++++ Task material
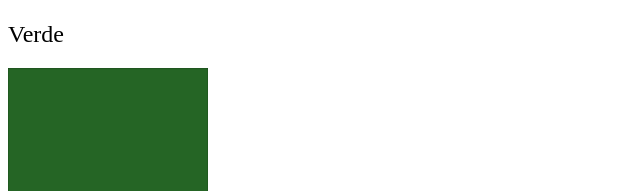
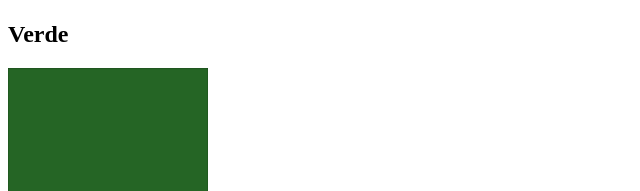
Before and after one commit to Lucky-KMS-PLS/Css-Webseites, a plain HTML site: page zweiteaufgabe.html in a window 1280 px wide. Shown: the part 918-1109 px from the top of the page, 0-640 px from the left. Drawn offline with Linux system fonts and the light colour scheme.

Commit message:
änderung von joel

```diff
--- a/style2.css
+++ b/style2.css
@@ -7,7 +7,7 @@
 }
 
 #green {
-    font-weight: normal;
+    font-weight: normal,hgfhg;
 }
 
 #orange {
```
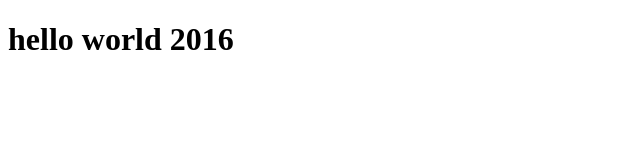
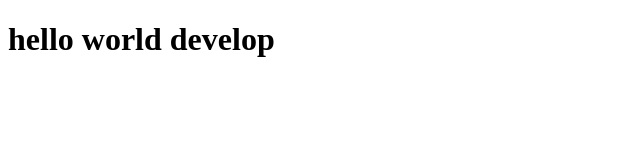
Before and after one commit to vickyzhu/testGit, a plain HTML site: page index.html in a window 1280 px wide. Shown: the whole page, without its empty margins (0-640 px from the left). Drawn offline with Linux system fonts and the light colour scheme.

Commit message:
first commit

```diff
--- a/index.html
+++ b/index.html
@@ -8,6 +8,6 @@
     <title>Document</title>
 </head>
 <body>
-<h1>hello world 2016</h1>
+<h1>hello world develop</h1>
 </body>
 </html>
```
++++++++
### Problem
Since the pictures are not wanted, set down only the rest of each record, exactly as above.

### Answer section
Before and after one commit to Lucky-KMS-PLS/Css-Webseites, a plain HTML site: page zweiteaufgabe.html in a window 1280 px wide. Shown: the part 918-1109 px from the top of the page, 0-640 px from the left. Drawn offline with Linux system fonts and the light colour scheme.

Commit message:
änderung von joel

```diff
--- a/style2.css
+++ b/style2.css
@@ -7,7 +7,7 @@
 }
 
 #green {
-    font-weight: normal;
+    font-weight: normal,hgfhg;
 }
 
 #orange {
```
Before and after one commit to vickyzhu/testGit, a plain HTML site: page index.html in a window 1280 px wide. Shown: the whole page, without its empty margins (0-640 px from the left). Drawn offline with Linux system fonts and the light colour scheme.

Commit message:
first commit

```diff
--- a/index.html
+++ b/index.html
@@ -8,6 +8,6 @@
     <title>Document</title>
 </head>
 <body>
-<h1>hello world 2016</h1>
+<h1>hello world develop</h1>
 </body>
 </html>
```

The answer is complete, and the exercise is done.